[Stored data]

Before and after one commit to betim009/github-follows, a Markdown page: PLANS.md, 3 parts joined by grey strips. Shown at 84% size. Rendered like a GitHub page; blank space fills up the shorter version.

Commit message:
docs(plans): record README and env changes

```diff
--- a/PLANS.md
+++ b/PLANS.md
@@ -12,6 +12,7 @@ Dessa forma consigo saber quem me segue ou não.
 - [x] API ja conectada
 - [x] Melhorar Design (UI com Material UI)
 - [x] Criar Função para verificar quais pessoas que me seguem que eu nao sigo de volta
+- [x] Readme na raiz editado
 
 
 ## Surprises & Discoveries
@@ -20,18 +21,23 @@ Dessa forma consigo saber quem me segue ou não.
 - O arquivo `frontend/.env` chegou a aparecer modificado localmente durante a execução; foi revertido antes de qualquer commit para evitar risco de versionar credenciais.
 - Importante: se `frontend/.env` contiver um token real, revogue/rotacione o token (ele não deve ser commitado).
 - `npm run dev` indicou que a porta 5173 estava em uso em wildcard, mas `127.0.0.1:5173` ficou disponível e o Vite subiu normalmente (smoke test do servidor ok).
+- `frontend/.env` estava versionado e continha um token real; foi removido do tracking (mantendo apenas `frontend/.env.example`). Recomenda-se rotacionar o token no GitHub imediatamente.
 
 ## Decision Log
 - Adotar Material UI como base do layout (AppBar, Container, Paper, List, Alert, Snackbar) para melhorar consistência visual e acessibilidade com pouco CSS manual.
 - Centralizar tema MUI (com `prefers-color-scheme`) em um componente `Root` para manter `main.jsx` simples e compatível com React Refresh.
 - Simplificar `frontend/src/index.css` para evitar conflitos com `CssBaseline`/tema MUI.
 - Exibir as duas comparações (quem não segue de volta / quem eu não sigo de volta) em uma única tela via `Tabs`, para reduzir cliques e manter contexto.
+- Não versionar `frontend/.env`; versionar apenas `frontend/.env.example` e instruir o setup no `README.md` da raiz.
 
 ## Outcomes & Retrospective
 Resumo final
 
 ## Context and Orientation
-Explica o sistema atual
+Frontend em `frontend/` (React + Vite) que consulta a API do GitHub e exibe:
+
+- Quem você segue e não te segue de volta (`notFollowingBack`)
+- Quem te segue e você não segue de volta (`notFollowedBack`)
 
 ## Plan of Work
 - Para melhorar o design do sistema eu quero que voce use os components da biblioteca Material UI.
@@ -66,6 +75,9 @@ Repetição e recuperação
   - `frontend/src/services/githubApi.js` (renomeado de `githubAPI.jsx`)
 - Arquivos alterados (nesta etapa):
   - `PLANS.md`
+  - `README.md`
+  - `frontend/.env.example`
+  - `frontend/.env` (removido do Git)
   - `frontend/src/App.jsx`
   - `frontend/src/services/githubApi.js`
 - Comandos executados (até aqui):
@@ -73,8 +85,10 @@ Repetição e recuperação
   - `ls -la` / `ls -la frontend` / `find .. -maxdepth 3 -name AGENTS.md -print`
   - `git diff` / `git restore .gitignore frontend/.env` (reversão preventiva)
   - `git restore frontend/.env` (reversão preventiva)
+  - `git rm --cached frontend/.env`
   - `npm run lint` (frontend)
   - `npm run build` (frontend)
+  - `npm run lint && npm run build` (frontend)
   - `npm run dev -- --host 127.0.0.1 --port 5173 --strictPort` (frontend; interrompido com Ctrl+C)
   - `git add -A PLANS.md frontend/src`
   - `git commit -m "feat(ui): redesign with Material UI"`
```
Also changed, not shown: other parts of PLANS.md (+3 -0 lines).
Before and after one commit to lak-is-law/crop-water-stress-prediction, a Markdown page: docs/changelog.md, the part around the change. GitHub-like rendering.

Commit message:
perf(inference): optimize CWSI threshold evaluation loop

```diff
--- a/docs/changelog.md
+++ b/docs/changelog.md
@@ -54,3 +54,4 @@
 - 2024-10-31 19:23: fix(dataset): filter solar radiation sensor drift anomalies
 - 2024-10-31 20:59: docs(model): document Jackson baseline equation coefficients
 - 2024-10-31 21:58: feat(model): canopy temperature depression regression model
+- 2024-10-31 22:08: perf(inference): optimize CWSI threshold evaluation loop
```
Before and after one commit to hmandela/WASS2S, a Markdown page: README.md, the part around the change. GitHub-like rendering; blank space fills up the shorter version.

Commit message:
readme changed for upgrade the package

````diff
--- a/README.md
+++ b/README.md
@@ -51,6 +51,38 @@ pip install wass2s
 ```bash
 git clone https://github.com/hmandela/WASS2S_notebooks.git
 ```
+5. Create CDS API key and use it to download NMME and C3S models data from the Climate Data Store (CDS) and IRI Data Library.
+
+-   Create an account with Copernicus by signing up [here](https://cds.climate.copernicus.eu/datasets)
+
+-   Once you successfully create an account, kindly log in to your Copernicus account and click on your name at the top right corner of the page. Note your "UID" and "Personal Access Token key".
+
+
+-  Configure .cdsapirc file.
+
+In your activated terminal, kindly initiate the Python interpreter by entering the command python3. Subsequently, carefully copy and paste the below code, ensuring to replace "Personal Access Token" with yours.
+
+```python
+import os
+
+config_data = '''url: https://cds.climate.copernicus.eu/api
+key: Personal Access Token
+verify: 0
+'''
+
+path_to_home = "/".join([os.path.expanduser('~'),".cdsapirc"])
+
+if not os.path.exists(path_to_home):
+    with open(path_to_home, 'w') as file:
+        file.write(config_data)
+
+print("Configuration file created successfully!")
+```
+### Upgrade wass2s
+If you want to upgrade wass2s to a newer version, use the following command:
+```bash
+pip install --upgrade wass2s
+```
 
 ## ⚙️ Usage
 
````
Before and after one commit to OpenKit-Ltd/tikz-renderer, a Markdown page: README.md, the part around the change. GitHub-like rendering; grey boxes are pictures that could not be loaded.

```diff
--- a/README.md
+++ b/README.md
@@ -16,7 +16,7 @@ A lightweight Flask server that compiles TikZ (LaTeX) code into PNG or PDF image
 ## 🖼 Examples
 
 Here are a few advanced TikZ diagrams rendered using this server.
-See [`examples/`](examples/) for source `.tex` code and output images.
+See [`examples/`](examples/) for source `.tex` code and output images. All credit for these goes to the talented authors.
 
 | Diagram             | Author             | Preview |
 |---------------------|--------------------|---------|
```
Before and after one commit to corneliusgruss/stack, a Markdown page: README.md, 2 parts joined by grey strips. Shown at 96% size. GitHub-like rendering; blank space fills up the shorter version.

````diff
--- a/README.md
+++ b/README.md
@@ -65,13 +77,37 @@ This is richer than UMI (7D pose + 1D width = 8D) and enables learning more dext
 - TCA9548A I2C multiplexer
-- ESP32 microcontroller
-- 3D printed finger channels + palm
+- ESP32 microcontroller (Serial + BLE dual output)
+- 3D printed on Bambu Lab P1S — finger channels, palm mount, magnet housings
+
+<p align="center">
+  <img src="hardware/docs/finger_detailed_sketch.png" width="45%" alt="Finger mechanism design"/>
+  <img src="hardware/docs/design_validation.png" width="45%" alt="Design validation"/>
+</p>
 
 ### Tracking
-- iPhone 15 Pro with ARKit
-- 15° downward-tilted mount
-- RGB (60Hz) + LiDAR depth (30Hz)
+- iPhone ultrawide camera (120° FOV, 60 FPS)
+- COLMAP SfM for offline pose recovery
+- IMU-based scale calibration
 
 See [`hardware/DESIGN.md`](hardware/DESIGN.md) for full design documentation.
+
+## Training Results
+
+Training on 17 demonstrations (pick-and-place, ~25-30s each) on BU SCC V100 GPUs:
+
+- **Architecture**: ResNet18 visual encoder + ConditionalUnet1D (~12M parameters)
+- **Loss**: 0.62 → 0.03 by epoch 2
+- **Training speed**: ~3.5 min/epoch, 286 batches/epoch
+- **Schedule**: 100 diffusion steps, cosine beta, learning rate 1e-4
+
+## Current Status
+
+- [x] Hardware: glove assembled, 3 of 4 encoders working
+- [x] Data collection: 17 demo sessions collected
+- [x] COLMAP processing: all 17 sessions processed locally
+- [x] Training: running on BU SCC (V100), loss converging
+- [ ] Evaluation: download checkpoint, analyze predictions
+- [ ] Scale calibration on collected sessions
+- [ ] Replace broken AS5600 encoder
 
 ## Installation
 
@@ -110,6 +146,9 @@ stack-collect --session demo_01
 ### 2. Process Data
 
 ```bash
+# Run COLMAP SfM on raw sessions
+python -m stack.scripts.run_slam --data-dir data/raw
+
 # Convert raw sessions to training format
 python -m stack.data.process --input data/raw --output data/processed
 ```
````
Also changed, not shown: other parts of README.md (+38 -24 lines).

▸ **Your assignment**
From the entries above, collect every line with the string "other" in it.

▸ **Exercise response**
Also changed, not shown: other parts of PLANS.md (+3 -0 lines).
Also changed, not shown: other parts of README.md (+38 -24 lines).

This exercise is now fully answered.